Soggy Ground: A Geography of Pine Barrens Wetlands — Saturday, April 20, 2024.


Jan 5, 2009
Richland, NJ
Can you tell a spung from a cripple? Are blue holes real? Ever wonder what this place was like during the ice age? I'll be giving a talk about a new book that details the Pine Barrens physical, cultural, and environmental dynamics of paleoperiglacial landscapes. It is written for Pinelands enthusiasts as an old-fashioned geography. The content is tilted towards an interdisciplinary audience—especially geologists, historians, archeologists, botanists, and conservationists. Personally, I make no money from the sale of this book. The work is admittedly opinionated, quirky, and technical in spots but laid out in a manner that makes accessible data that is hopelessly mired in obscure journals or is otherwise inaccessible. It is is well illustrated. This event is sponsored by the Pemberton Township Historic Trust.


Here is a description of the book:
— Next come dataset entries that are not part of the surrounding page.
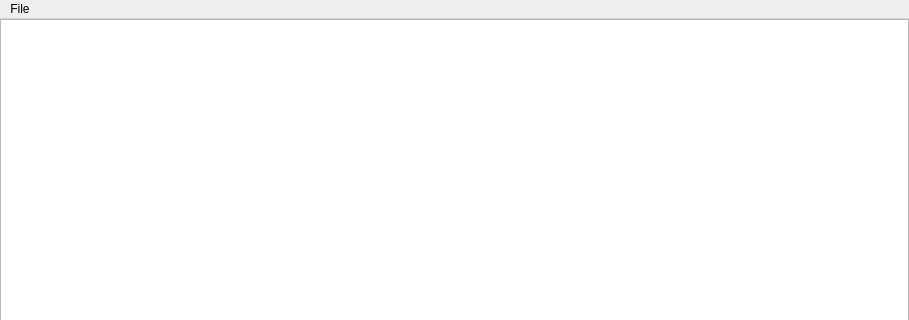
Qt form mainwindow.ui (J2xMurphy/BadTextManipulator) before a commit; both pictures show x 0 to 909 and y 0 to 320 of the 909 by 581 pixel window.
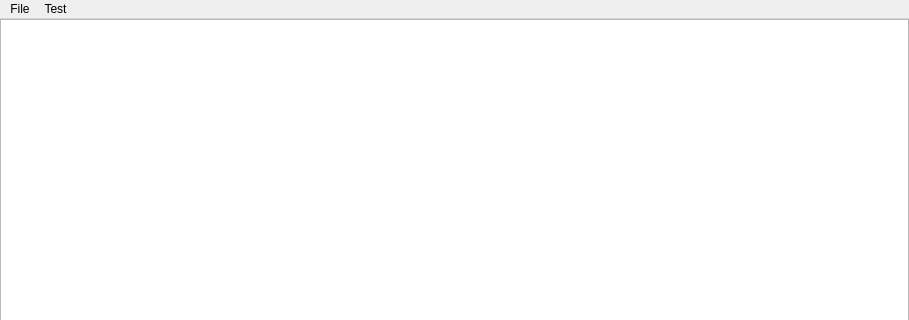
The same form after that commit.

Diff of the .ui file:
```diff
--- a/mainwindow.ui
+++ b/mainwindow.ui
@@ -80,7 +80,14 @@
     <addaction name="actionSave"/>
     <addaction name="actionSave_As"/>
    </widget>
+   <widget class="QMenu" name="menuTest">
+    <property name="title">
+     <string>Test</string>
+    </property>
+    <addaction name="actionFont_List"/>
+   </widget>
    <addaction name="menuFile"/>
+   <addaction name="menuTest"/>
   </widget>
   <widget class="QStatusBar" name="statusbar">
    <property name="acceptDrops">
```
Left out of the diff: 5 changed lines with no effect on the pictures.
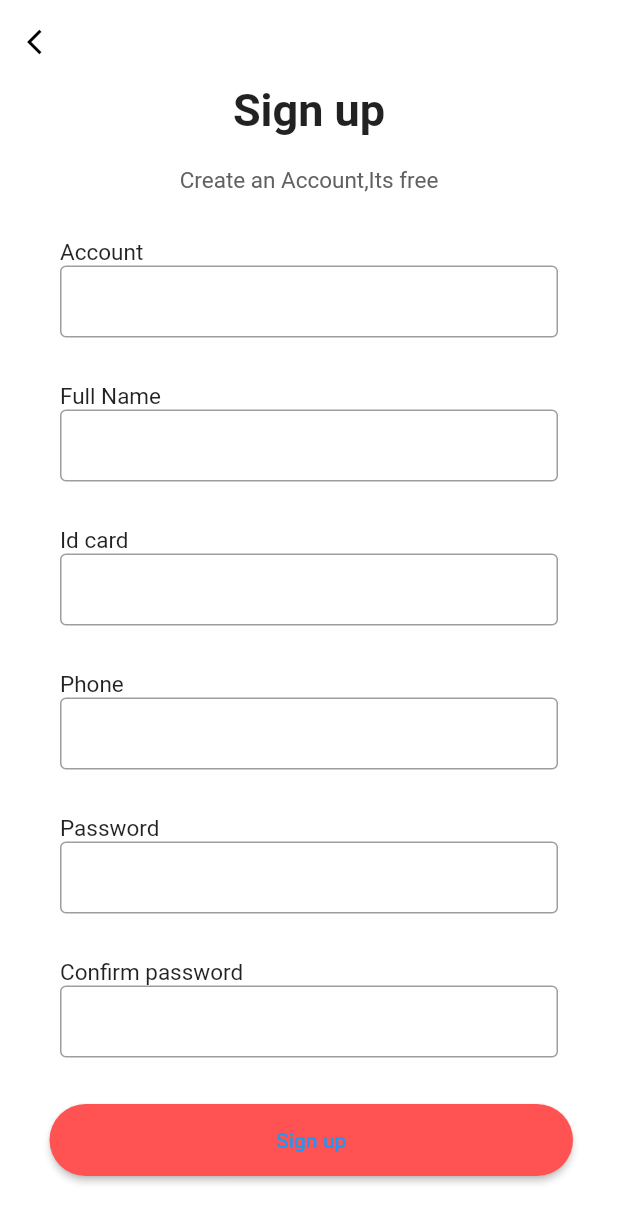
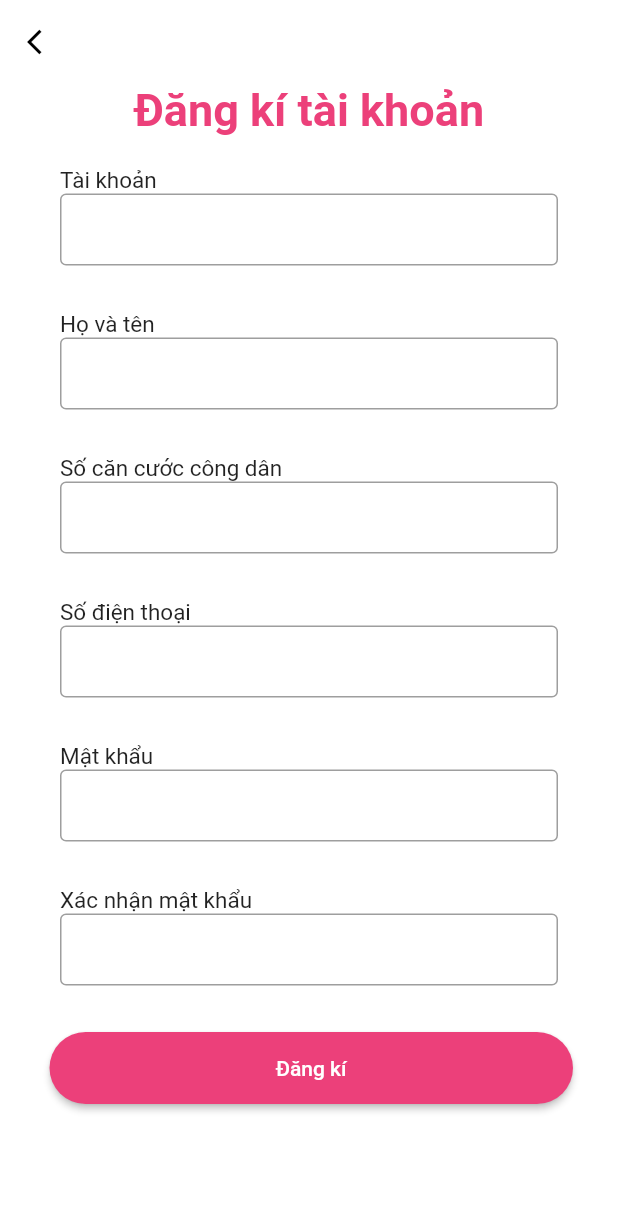
Before and after one commit to Duaww/blood-donate, a Flutter app: the SignUpScreen screen opened directly, on a phone screen of 412 x 824 dp. Shown: the top 1223 px of the screen. Run offline on Flutter 3.47's test engine with Material 2 defaults, Android fonts, the light colour scheme and no system bars; our stand-ins replace dio, firebase_core, firebase_messaging; missing offline and left inert: jwt_decode; accounts and stored records are empty; network calls fail; project files that could hold a hidden picture were left out.

Commit message:
ADD : front-end for mobile

```diff
--- a/mobile/lib/constant/enviroment.dart
+++ b/mobile/lib/constant/enviroment.dart
@@ -1,3 +1,3 @@
 class Enviroment {
-  static String BASE_URL = "http://192.168.1.20:8080";
+  static String BASE_URL = "http://192.168.1.25:8080";
 }
--- a/mobile/lib/login/component/LoginScreen.dart
+++ b/mobile/lib/login/component/LoginScreen.dart
@@ -39,10 +39,10 @@ class _LoginScreen extends State<LoginScreen> {
             Container(
                 alignment: Alignment.center,
                 padding: const EdgeInsets.all(10),
-                child: const Text(
-                  'Login',
+                child: Text(
+                  'Đăng nhập',
                   style: TextStyle(
-                      color: Colors.blue,
+                      color: Colors.pink.shade400,
                       fontWeight: FontWeight.w500,
                       fontSize: 30),
                 )),
@@ -52,34 +52,28 @@ class _LoginScreen extends State<LoginScreen> {
                 controller: nameController,
                 decoration: const InputDecoration(
                   border: OutlineInputBorder(),
-                  labelText: 'User Name',
+                  labelText: 'Tài khoản',
                 ),
               ),
             ),
             Container(
-              padding: const EdgeInsets.fromLTRB(10, 10, 10, 0),
+              padding: const EdgeInsets.fromLTRB(10, 10, 10, 10),
               child: TextField(
                 obscureText: true,
                 controller: passwordController,
                 decoration: const InputDecoration(
                   border: OutlineInputBorder(),
-                  labelText: 'Password',
+                  labelText: 'Mật khẩu',
                 ),
-              ),
-            ),
-            TextButton(
-              onPressed: () {
-                //forgot password screen
-              },
-              child: const Text(
-                'Forgot Password',
               ),
             ),
             Container(
                 height: 50,
                 padding: const EdgeInsets.fromLTRB(10, 0, 10, 0),
                 child: ElevatedButton(
-                  child: const Text('Login'),
+                  style:
+                      ElevatedButton.styleFrom(primary: Colors.pink.shade400),
+                  child: const Text('Đăng nhập'),
                   onPressed: (() => {
                         // print(LoginService.BASE_AUTH_URL),
                         LoginService.login(
@@ -136,11 +130,14 @@ class _LoginScreen extends State<LoginScreen> {
                 )),
             Row(
               children: <Widget>[
-                const Text('Does not have account?'),
+                const Text('Bạn đã có tài khoản chưa ?'),
                 TextButton(
-                  child: const Text(
-                    'Sign up',
-                    style: TextStyle(fontSize: 20),
+                  child: Text(
+                    'Đăng kí',
+                    style: TextStyle(
+                      fontSize: 20,
+                      color: Colors.pink.shade400,
+                    ),
                   ),
                   onPressed: () {
                     Navigator.push(
--- a/mobile/lib/main.dart
+++ b/mobile/lib/main.dart
@@ -46,17 +46,13 @@ void main() async {
 }
 
 Future<void> _firebaseMessagingBackgroundHandler(RemoteMessage message) async {
-  // If you're going to use other Firebase services in the background, such as Firestore,
-  // make sure you call `initializeApp` before using other Firebase services.
   await Firebase.initializeApp();
-
-  print("Handling a background message: ${message.messageId}");
 }
 
 class MyApp extends StatelessWidget {
   const MyApp({Key? key}) : super(key: key);
 
-  static const String _title = 'Blood Donate App';
+  static const String _title = 'Ứng dụng hỗ trợ hiến máu';
 
   @override
   Widget build(BuildContext context) {
@@ -66,7 +62,10 @@ class MyApp extends StatelessWidget {
       title: _title,
       home: Scaffold(
         resizeToAvoidBottomInset: true,
-        appBar: AppBar(title: const Text(_title)),
+        appBar: AppBar(
+          title: const Text(_title),
+          backgroundColor: Colors.pink.shade400,
+        ),
         body: LoginScreen(),
       ),
     );
--- a/mobile/lib/sign_up/component/SignUpScreen.dart
+++ b/mobile/lib/sign_up/component/SignUpScreen.dart
@@ -49,26 +49,17 @@ class _SignUpScreen extends State<SignUpScreen> {
                     Column(
                       mainAxisAlignment: MainAxisAlignment.spaceEvenly,
                       children: [
-                        const Text(
-                          "Sign up",
+                        Text(
+                          "Đăng kí tài khoản",
                           style: TextStyle(
                             fontSize: 30,
                             fontWeight: FontWeight.bold,
+                            color: Colors.pink.shade400,
                           ),
                         ),
                         const SizedBox(
                           height: 20,
                         ),
-                        Text(
-                          "Create an Account,Its free",
-                          style: TextStyle(
-                            fontSize: 15,
-                            color: Colors.grey[700],
-                          ),
-                        ),
-                        const SizedBox(
-                          height: 30,
-                        )
                       ],
                     ),
                     Padding(
@@ -76,22 +67,23 @@ class _SignUpScreen extends State<SignUpScreen> {
                       child: Column(
                         children: [
                           makeInput(
-                              label: "Account",
+                              label: "Tài khoản",
                               textController: usernameController),
                           makeInput(
-                              label: "Full Name",
+                              label: "Họ và tên",
                               textController: fullnameController),
                           makeInput(
-                              label: "Id card",
+                              label: "Số căn cước công dân",
                               textController: idCardController),
                           makeInput(
-                              label: "Phone", textController: phoneController),
+                              label: "Số điện thoại",
+                              textController: phoneController),
                           makeInput(
-                              label: "Password",
+                              label: "Mật khẩu",
                               textController: passwordController,
                               obsureText: true),
                           makeInput(
-                              label: "Confirm password",
+                              label: "Xác nhận mật khẩu",
                               textController: confirmPasswordController,
                               obsureText: true)
                         ],
@@ -105,7 +97,7 @@ class _SignUpScreen extends State<SignUpScreen> {
                           minWidth: double.infinity,
                           height: 30,
                           onPressed: () {},
-                          color: Colors.redAccent,
+                          color: Colors.pink.shade400,
                           shape: RoundedRectangleBorder(
                               borderRadius: BorderRadius.circular(40)),
                           child: TextButton(
@@ -113,7 +105,10 @@ class _SignUpScreen extends State<SignUpScreen> {
                               register(context);
                             },
                             child: const Text(
-                              'Sign up',
+                              'Đăng kí',
+                              style: TextStyle(
+                                color: Colors.white,
+                              ),
                             ),
                           ),
                         ),
```
Also changed, not shown: mobile/lib/profile/component/ProfileScreen.dart (+140 -17 lines).
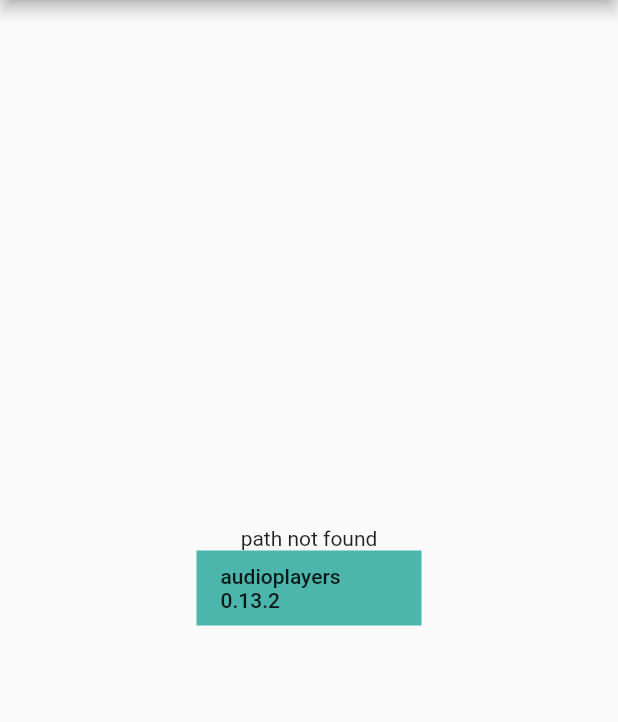
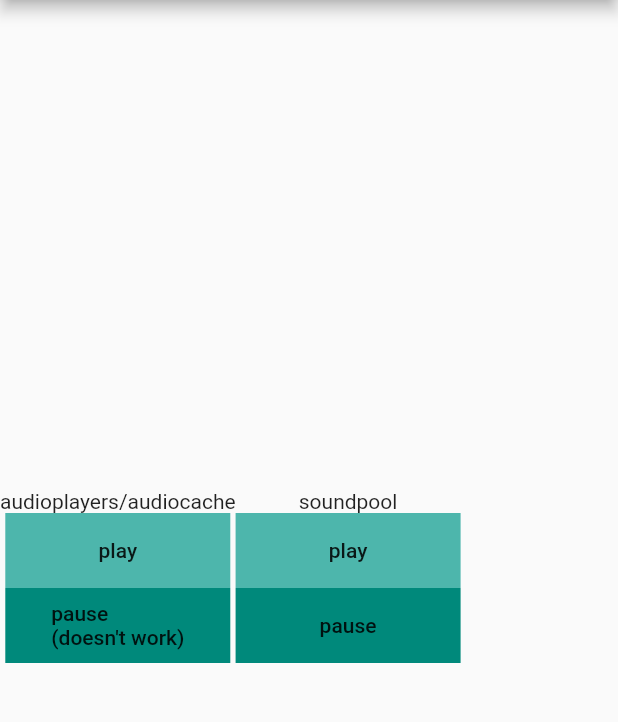
Before and after one commit to thbisdikian/sound_test, a Flutter app: the screen it shows after launch, on a phone screen of 412 x 824 dp, the part 84-806 px from its top. Run offline on Flutter 3.47's test engine with Material 2 defaults, Android fonts, the light colour scheme and no system bars; our stand-ins replace audioplayers; missing offline and left inert: soundpool.

Commit message:
Added soundpool integration

```diff
--- a/lib/main.dart
+++ b/lib/main.dart
@@ -1,9 +1,8 @@
-import 'dart:async';
-import 'dart:io';
-
 import 'package:flutter/material.dart';
 import 'package:audioplayers/audio_cache.dart';
 import 'package:audioplayers/audioplayers.dart';
+import 'package:flutter/services.dart';
+import 'package:soundpool/soundpool.dart';
 
 void main() => runApp(MyApp());
 
@@ -36,27 +35,30 @@
   AudioPlayer audioPlayer = new AudioPlayer();
   AudioCache audioCache = new AudioCache();
   bool audioplayersPlaying = false;
-  String path;
-  String localFilePath;
+  Soundpool _soundpool = Soundpool();
+  int _soundId;
+  int _streamId;
 
+  _playSoundpool() async {
+    _streamId = await _soundpool.play(_soundId);
+  }
 
-  // void _playAudioplayers() async {
-  //   int result = await audioPlayer.play('$path' + '/brown_noise.mp3',isLocal: true);
-  // }
+  _loadSoundpool() async {
+    // _soundId = await _soundpool.loadUri('assets/brown.mp3');
+    _soundId = await rootBundle.load("assets/brown.mp3").then((ByteData soundData) {
+      return _soundpool.load(soundData);
+    });
+  }
 
-  // void _getAppDocDirectory() async {
-  //   final dir = await getApplicationDocumentsDirectory();
-  //   if (await dir.exists()) {
-  //     setState(() {
-  //       path = dir.path;
-  //     });
-  //   }
-  // }
+  _pauseSoundpool() {
+
+  }
 
   @override
   Widget build(BuildContext context) {
-    // _getAppDocDirectory();
     audioPlayer.setReleaseMode(ReleaseMode.LOOP);
+
+    _loadSoundpool();
 
     return Scaffold(
       appBar: AppBar(
@@ -64,19 +66,59 @@
         title: Text(widget.title),
       ),
       body: Center(
-        child: Column(
+        child: Row(
+          children: <Widget>[
+
+            Column(
               mainAxisAlignment: MainAxisAlignment.center,
               children: <Widget>[
-            Text(path ?? 'path not found'),
+                Text('audioplayers/audiocache'),
                 Container(
                   height: 50,
                   width: 150,
                   color: Colors.teal[300],
                   child: FlatButton(
-                child: Text('audioplayers 0.13.2'),
+                    child: Text('play'),
                     onPressed: () => audioCache.play('brown.mp3'),
                   ),
                 ),
+                Container(
+                  height: 50,
+                  width: 150,
+                  color: Colors.teal[600],
+                  child: FlatButton(
+                    child: Text('pause\n(doesn\'t work)'),
+                    onPressed: () => audioCache.clearCache(),
+                  ),
+                ),
+              ]
+            ),
+
+            Column(
+              mainAxisAlignment: MainAxisAlignment.center,
+              children: <Widget>[
+                Text('soundpool'),
+                Container(
+                  height: 50,
+                  width: 150,
+                  color: Colors.teal[300],
+                  child: FlatButton(
+                    child: Text('play'),
+                    onPressed: () => _playSoundpool(),
+                  ),
+                ),
+                Container(
+                  height: 50,
+                  width: 150,
+                  color: Colors.teal[600],
+                  child: FlatButton(
+                    child: Text('pause'),
+                    onPressed: () => _soundpool.pause(_streamId),
+                  ),
+                ),
+              ],
+            ),
+
           ],
         ),
       ),
--- a/pubspec.yaml
+++ b/pubspec.yaml
@@ -24,7 +24,7 @@
   # Use with the CupertinoIcons class for iOS style icons.
   cupertino_icons: ^0.1.2
   audioplayers: ^0.13.2
-  path_provider: ^1.3.0
+  soundpool: ^0.5.3
 
 dev_dependencies:
   flutter_test:
```
Also changed, not shown: pubspec.lock. Lines whose indentation alone changed are shown as unchanged.
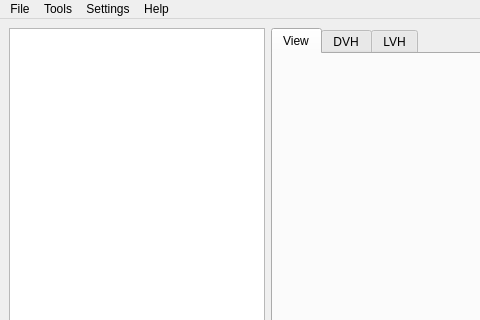
Old version of the form pytripgui/view/main_window.ui in the repository pytrip/pytripgui; both pictures show x 0 to 480 and y 0 to 320 of the 942 by 585 pixel window.
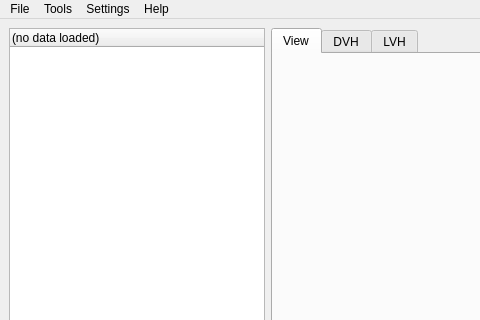
New version of the form.

Commit message: Begin attempt for simplfied treeWidget based model.

Diff of the .ui file:
```diff
--- a/pytripgui/view/main_window.ui
+++ b/pytripgui/view/main_window.ui
@@ -16,7 +16,13 @@
   <widget class="QWidget" name="centralwidget">
    <layout class="QHBoxLayout" name="horizontalLayout_2">
     <item alignment="Qt::AlignLeft">
-     <widget class="QTreeView" name="treeView"/>
+     <widget class="QTreeWidget" name="treeWidget">
+      <column>
+       <property name="text">
+        <string>(no data loaded)</string>
+       </property>
+      </column>
+     </widget>
     </item>
     <item>
      <widget class="QTabWidget" name="tabWidget">
```
Left out of the diff: 2 changed lines with no effect on the pictures. The commit also changes 4 other files.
Wetlands have long intrigued us. For centuries bogs, mires, and meadows were regarded forlorn topography, loathsome places replete with legend and lore. Natural Historian Mark Demitroff presents an engaging overview on how to read and value the unusual wet environment of the New Jersey Pine Barrens through land-surface processes. Little known ice age landforms provide critical habitat for plants and animals. Places like spungs, cripples, blue holes, and savannahs are woven together in a geographic tapestry of interactions between nature and society. People here have exploited these wetlands for millennia, features that now slowly fade from memory and place.